_MATERIAL FOR THIS TASK_
◇ ◇ ◇ ◇

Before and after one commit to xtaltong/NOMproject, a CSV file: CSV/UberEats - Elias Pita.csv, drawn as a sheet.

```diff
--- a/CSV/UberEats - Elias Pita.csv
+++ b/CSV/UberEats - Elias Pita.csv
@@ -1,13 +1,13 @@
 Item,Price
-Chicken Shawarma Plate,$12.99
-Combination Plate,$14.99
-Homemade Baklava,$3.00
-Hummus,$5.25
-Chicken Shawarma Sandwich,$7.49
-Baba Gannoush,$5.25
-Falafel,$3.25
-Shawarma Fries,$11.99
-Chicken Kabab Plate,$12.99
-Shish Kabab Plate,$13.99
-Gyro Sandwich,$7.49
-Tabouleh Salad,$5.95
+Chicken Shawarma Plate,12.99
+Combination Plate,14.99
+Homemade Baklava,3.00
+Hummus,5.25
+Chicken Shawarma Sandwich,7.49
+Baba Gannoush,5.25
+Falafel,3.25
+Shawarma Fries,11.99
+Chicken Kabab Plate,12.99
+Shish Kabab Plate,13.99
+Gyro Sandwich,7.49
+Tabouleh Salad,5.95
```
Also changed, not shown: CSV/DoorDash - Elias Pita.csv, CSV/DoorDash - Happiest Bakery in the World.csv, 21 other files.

◇ ◇ ◇ ◇

_TASK BRIEF_
Could you give every entry again, exactly as written?

_EXERCISE OUTPUT_
Before and after one commit to xtaltong/NOMproject, a CSV file: CSV/UberEats - Elias Pita.csv, drawn as a sheet.

```diff
--- a/CSV/UberEats - Elias Pita.csv
+++ b/CSV/UberEats - Elias Pita.csv
@@ -1,13 +1,13 @@
 Item,Price
-Chicken Shawarma Plate,$12.99
-Combination Plate,$14.99
-Homemade Baklava,$3.00
-Hummus,$5.25
-Chicken Shawarma Sandwich,$7.49
-Baba Gannoush,$5.25
-Falafel,$3.25
-Shawarma Fries,$11.99
-Chicken Kabab Plate,$12.99
-Shish Kabab Plate,$13.99
-Gyro Sandwich,$7.49
-Tabouleh Salad,$5.95
+Chicken Shawarma Plate,12.99
+Combination Plate,14.99
+Homemade Baklava,3.00
+Hummus,5.25
+Chicken Shawarma Sandwich,7.49
+Baba Gannoush,5.25
+Falafel,3.25
+Shawarma Fries,11.99
+Chicken Kabab Plate,12.99
+Shish Kabab Plate,13.99
+Gyro Sandwich,7.49
+Tabouleh Salad,5.95
```
Also changed, not shown: CSV/DoorDash - Elias Pita.csv, CSV/DoorDash - Happiest Bakery in the World.csv, 21 other files.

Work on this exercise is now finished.